• _Task description_
Locate the line containing "node completed for" in the material below; repeat it and every line after it, exactly as written.

• _Records for the task_

- Opening Delimiter -

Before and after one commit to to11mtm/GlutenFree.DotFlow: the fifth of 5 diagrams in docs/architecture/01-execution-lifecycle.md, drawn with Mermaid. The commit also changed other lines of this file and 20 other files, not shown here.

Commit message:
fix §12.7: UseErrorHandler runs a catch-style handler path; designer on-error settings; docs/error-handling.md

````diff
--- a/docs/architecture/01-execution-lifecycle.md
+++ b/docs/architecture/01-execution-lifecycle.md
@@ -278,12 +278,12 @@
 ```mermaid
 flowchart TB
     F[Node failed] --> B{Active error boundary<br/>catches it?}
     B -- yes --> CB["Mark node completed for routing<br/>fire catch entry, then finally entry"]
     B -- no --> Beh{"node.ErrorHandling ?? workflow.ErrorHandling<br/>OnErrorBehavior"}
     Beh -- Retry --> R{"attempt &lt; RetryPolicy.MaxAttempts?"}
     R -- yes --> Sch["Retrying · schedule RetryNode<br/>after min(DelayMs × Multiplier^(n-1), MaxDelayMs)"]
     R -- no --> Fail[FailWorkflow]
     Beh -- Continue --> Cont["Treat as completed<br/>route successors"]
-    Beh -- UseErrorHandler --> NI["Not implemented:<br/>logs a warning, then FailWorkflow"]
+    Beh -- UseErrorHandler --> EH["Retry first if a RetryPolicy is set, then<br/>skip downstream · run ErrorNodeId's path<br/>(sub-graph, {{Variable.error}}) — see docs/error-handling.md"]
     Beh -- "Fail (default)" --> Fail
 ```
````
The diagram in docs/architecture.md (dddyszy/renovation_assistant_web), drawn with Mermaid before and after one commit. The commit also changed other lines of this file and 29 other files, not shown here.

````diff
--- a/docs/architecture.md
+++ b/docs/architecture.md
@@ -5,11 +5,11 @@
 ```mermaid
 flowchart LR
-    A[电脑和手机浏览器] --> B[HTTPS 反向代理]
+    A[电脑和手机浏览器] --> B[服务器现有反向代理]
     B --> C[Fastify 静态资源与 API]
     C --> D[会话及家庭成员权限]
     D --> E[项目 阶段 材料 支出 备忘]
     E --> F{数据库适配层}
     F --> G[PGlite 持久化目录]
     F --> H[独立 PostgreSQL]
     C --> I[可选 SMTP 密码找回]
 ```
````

- Closing Delimiter -

• _Solution for this problem_
     B -- yes --> CB["Mark node completed for routing<br/>fire catch entry, then finally entry"]
     B -- no --> Beh{"node.ErrorHandling ?? workflow.ErrorHandling<br/>OnErrorBehavior"}
     Beh -- Retry --> R{"attempt &lt; RetryPolicy.MaxAttempts?"}
     R -- yes --> Sch["Retrying · schedule RetryNode<br/>after min(DelayMs × Multiplier^(n-1), MaxDelayMs)"]
     R -- no --> Fail[FailWorkflow]
     Beh -- Continue --> Cont["Treat as completed<br/>route successors"]
-    Beh -- UseErrorHandler --> NI["Not implemented:<br/>logs a warning, then FailWorkflow"]
+    Beh -- UseErrorHandler --> EH["Retry first if a RetryPolicy is set, then<br/>skip downstream · run ErrorNodeId's path<br/>(sub-graph, {{Variable.error}}) — see docs/error-handling.md"]
     Beh -- "Fail (default)" --> Fail
 ```
````
The diagram in docs/architecture.md (dddyszy/renovation_assistant_web), drawn with Mermaid before and after one commit. The commit also changed other lines of this file and 29 other files, not shown here.

````diff
--- a/docs/architecture.md
+++ b/docs/architecture.md
@@ -5,11 +5,11 @@
 ```mermaid
 flowchart LR
-    A[电脑和手机浏览器] --> B[HTTPS 反向代理]
+    A[电脑和手机浏览器] --> B[服务器现有反向代理]
     B --> C[Fastify 静态资源与 API]
     C --> D[会话及家庭成员权限]
     D --> E[项目 阶段 材料 支出 备忘]
     E --> F{数据库适配层}
     F --> G[PGlite 持久化目录]
     F --> H[独立 PostgreSQL]
     C --> I[可选 SMTP 密码找回]
 ```
````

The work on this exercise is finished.